Top Stories

Boeing 737 crash, horrific culmination of errors, design flaws , lack of action

Boeing 737 crash, horrific culmination of errors, design flaws , lack of action

A House committee bashing report questioning whether Boeing and government regulators have comprehended the problems that caused two deadly 737 Max jet crashes.  And whether either will be agreeing to make vital changes to fix them.

The Democrat-controlled Transportation Committee members criticized the government for the crashes that killed 346 people. Additionally, the committee staff members recognized many deficits in the Federal Aviation Administration gave consent to process for new jetliners. Though both the agency and Boeing have said certification of the Max complied with FAA regulations, the 246-page report said.

 Rick Larsen, a member of the committee, stated that they’re working on a bipartisan package of reforms to rectify problems. They will also create more FAA administration and improve the safety of the flying public.

Boeing 737 crash, horrific culmination of errors, design flaws , lack of action

Boeing 737 crash, investigations On Two Crashes

On Wednesday the Senate Commerce Committee could make changes.
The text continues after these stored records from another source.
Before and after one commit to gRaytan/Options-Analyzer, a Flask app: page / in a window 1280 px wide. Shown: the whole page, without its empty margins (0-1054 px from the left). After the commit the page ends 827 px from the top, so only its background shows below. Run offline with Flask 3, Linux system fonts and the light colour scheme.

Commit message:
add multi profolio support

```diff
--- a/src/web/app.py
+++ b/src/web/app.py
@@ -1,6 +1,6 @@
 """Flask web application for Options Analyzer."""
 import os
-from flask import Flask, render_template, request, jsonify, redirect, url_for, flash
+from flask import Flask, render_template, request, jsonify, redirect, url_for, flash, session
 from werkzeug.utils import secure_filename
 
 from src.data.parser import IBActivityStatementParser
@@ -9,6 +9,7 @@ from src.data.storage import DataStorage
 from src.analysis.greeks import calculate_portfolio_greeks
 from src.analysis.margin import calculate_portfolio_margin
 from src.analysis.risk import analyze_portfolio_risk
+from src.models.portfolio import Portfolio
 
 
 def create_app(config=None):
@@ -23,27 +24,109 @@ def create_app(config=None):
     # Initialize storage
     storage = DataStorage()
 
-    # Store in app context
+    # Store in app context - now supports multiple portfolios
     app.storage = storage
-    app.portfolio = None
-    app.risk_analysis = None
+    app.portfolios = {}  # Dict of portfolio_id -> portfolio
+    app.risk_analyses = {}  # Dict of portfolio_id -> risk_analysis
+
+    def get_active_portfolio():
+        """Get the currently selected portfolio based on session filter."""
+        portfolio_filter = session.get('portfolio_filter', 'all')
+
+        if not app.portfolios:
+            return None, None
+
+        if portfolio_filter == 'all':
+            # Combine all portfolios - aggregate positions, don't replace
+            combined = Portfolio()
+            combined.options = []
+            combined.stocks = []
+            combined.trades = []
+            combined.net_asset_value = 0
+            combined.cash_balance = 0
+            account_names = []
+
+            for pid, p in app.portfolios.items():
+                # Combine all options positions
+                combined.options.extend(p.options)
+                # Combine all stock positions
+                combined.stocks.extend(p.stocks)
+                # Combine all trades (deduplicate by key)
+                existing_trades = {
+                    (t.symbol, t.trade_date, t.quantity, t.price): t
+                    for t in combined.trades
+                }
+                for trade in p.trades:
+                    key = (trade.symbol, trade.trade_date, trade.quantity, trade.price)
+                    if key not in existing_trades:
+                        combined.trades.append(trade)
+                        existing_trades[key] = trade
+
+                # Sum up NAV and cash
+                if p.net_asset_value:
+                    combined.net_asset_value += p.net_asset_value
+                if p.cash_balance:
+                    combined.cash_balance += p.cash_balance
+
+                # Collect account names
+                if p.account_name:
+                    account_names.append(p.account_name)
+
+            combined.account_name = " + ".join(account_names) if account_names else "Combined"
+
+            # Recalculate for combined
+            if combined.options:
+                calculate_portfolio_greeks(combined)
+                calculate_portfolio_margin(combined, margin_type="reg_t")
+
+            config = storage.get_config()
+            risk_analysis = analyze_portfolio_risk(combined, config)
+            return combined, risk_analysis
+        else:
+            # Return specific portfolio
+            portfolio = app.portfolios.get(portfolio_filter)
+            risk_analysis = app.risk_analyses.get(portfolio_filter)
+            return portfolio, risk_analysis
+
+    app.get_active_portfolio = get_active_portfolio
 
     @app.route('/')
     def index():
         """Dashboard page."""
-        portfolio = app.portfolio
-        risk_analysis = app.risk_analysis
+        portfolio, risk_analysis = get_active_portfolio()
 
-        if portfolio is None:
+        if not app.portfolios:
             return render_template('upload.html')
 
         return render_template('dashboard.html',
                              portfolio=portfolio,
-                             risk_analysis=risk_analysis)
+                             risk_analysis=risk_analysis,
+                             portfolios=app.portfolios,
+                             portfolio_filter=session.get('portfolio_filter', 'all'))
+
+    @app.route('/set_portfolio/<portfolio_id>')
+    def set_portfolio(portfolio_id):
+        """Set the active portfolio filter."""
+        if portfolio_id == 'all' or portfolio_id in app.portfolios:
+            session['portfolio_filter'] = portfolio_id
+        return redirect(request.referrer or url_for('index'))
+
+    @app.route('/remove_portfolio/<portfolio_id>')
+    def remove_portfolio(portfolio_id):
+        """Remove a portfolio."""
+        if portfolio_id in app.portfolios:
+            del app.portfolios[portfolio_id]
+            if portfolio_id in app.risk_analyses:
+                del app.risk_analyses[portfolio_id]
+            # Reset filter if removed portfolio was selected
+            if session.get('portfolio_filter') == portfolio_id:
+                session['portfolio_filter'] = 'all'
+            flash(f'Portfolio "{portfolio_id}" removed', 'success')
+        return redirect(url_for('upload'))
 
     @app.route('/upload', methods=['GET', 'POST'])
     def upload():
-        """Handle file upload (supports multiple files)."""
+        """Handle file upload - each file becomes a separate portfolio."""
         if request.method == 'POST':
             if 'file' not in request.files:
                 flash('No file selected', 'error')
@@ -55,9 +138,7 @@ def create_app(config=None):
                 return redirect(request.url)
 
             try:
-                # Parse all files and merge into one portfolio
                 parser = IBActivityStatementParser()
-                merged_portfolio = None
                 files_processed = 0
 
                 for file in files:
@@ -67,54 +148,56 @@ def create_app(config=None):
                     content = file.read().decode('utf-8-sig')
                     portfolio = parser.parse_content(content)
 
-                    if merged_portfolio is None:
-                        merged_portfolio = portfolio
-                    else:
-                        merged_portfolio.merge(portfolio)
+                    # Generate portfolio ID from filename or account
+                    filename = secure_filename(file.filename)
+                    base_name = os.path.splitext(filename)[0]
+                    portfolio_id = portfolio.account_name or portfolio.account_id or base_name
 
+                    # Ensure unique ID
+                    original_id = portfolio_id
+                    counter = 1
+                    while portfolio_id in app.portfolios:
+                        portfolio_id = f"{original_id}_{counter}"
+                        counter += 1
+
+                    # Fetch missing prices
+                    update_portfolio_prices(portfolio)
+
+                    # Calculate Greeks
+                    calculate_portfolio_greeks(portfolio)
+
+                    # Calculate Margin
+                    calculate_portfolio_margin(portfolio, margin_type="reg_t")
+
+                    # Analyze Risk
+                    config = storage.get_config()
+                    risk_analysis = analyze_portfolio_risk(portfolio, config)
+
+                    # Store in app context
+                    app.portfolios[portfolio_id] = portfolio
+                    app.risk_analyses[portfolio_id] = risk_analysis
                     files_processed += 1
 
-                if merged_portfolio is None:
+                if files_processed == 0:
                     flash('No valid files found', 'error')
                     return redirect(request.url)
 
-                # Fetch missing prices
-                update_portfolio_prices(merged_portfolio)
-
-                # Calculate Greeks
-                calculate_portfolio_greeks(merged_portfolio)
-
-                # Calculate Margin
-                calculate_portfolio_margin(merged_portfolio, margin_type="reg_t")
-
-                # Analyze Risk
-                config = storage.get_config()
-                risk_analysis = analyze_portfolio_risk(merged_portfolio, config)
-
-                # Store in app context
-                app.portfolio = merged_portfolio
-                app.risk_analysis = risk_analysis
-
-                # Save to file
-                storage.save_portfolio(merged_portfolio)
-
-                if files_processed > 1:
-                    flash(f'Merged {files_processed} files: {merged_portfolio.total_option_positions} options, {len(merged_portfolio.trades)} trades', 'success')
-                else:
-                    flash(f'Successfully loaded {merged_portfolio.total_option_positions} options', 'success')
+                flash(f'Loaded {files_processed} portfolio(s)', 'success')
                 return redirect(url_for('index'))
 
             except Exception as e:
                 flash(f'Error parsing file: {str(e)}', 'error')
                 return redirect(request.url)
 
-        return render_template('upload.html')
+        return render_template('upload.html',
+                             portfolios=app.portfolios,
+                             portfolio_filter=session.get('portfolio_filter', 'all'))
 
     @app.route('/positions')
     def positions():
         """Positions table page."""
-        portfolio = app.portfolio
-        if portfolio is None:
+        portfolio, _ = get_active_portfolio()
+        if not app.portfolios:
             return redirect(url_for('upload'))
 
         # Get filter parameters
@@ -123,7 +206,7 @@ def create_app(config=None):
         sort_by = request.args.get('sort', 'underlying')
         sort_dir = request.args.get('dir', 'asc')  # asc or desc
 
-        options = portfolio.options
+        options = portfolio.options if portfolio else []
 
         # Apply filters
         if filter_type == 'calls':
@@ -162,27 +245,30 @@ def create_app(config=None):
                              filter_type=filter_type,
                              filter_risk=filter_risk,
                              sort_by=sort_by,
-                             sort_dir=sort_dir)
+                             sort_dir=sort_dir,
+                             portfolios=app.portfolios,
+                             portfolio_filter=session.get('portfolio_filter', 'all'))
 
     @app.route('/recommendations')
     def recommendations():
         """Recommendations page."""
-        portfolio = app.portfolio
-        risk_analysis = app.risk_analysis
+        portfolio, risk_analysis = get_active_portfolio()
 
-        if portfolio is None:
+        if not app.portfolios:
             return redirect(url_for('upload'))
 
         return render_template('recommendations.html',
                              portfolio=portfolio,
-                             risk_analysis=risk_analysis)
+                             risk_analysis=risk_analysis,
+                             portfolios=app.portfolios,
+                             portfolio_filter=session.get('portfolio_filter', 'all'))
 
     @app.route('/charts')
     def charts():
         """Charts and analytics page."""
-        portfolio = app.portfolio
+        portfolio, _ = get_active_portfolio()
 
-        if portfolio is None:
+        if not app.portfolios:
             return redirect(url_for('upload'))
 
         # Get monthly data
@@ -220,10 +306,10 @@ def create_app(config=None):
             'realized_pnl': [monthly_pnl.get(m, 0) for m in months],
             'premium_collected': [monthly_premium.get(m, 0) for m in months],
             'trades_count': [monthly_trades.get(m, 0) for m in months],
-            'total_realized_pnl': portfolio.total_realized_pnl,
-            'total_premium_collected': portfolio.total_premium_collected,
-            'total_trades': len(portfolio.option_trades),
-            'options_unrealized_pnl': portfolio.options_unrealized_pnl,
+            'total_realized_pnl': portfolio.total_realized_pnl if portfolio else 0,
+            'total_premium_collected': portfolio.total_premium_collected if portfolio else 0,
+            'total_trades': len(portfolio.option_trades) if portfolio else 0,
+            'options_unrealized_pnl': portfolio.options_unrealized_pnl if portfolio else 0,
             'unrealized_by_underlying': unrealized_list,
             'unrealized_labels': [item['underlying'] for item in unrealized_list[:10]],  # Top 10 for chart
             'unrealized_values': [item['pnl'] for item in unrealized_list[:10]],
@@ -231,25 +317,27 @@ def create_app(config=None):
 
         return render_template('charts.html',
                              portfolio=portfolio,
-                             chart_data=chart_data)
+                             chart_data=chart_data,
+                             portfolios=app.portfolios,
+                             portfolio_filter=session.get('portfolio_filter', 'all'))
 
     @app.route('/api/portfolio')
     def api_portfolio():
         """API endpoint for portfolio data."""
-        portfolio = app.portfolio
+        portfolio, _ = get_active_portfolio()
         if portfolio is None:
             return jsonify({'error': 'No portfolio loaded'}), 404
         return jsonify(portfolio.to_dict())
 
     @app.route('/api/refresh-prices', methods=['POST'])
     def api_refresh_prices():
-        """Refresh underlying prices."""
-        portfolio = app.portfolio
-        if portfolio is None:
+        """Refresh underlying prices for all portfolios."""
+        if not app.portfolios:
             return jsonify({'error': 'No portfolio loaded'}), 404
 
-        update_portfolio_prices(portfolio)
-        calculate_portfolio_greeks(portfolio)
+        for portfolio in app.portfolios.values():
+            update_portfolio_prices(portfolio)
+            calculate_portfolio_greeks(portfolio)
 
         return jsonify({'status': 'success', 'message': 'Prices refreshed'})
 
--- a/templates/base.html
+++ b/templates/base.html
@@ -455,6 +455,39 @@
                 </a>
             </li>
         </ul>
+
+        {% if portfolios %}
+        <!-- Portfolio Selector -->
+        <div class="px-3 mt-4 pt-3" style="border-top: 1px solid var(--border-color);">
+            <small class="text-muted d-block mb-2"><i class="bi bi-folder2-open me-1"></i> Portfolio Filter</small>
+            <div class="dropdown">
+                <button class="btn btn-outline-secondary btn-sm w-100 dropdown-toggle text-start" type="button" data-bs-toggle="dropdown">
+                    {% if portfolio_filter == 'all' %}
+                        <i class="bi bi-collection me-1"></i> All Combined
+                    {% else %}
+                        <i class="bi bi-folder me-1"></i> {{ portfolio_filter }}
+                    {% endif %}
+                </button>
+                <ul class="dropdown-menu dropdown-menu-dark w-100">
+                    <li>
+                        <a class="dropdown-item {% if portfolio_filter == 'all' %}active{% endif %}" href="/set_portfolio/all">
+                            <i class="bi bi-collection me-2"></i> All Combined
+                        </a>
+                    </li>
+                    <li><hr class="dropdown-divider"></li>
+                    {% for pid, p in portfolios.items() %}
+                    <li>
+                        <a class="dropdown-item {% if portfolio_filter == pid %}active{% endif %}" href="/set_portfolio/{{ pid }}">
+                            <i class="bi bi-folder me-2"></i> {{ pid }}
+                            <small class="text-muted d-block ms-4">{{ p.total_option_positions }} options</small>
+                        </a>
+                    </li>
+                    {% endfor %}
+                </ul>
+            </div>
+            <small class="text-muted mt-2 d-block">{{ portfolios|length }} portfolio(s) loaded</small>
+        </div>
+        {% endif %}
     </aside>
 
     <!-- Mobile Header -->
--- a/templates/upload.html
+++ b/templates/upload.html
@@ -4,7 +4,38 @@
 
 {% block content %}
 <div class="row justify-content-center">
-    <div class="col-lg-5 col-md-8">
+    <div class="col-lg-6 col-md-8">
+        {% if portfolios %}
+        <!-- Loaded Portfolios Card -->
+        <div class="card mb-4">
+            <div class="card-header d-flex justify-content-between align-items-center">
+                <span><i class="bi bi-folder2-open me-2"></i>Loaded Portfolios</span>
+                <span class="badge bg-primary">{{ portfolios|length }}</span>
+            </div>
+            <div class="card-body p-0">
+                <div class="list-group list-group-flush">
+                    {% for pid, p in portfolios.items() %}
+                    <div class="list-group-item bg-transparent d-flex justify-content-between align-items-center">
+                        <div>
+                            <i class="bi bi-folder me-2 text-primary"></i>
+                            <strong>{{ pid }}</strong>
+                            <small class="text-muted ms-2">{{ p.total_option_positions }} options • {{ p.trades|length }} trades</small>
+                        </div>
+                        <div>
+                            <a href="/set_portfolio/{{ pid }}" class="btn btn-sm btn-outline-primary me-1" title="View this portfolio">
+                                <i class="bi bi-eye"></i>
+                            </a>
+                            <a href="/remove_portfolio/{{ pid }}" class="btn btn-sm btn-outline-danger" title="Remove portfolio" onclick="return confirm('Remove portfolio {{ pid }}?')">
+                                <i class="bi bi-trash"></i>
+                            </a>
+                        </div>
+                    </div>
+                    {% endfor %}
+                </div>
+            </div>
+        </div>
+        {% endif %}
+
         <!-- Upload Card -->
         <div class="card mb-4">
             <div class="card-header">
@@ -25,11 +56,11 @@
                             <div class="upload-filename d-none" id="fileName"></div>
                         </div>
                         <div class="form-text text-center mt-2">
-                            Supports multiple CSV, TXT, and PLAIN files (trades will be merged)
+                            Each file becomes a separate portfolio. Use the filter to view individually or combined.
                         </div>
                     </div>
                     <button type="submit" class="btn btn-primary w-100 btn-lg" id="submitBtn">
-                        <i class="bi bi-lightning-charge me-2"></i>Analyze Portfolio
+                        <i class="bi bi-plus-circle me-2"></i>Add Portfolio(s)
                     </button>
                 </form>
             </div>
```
Regarding a bipartisan bill presented in June giving the FAA more grasp over picking company employees who take on safety decisions.

The House Report states that an 18-month investigation was going on into the October 2018 crash of Lion Air flight 610 in Indonesia. And the crash of Ethiopian Airlines flight 302 in March of 2019. The Max was grounded worldwide flowing the Ethiopia crash. Controllers are testing planes with revised flight control software, although Boeing hopes to get the Max flying again later this year or early in 2021.

The investigators are mostly focussing on the reason Boeing was able to get the jet permitted with minimal pilot training. It persuaded the FAA that the Max was an upgraded version of previous-generation 737s.

Boeing Concealed Vital Information

Boeing fitted the plane with a software called Maneuvering Characteristics Augmentation System (MCAS). This spontaneously lowers the plane’s nose to avert an aerodynamic stall. At first, pilots worldwide were not aware of the system. Boeing said was required because the Max had bigger, more powerful engines that were put further forth on the wings than older 737s.

 MCAS continuously pointed the nose down in both the crashes, forcing pilots into ineffective struggles to keep the planes above.

Committee investigators said many situations were found where Boeing hid information about MCAS from the FAA and airlines.

FAA Finally Making Significant Changes

The FAA stated that they are looking forward to working with the committee to make rectifications. Along with the changes that has already been made, on the basis of internal and independent reviews. The FAA said, “These initiatives are focused on advancing overall aviation safety by improving our organization, processes, and culture”. Additionally, they said that it needs to make a number of design changes to Max before it can fly again.

About the author

Paulami Das

A beginner in the world of content writing, working hard to be an expert. I am a voracious reader and writer. Books, blogs, and posts of any genre in both print and digital media interest me; be it food, technology, travel, nature, wildlife, crime-thriller, romantic comedy, music, sports, or fashion. I am a foodie by heart and a self-proclaimed amateur wildlife photographer and cook.

Add Comment

Click here to post a comment

Your email address will not be published. Required fields are marked *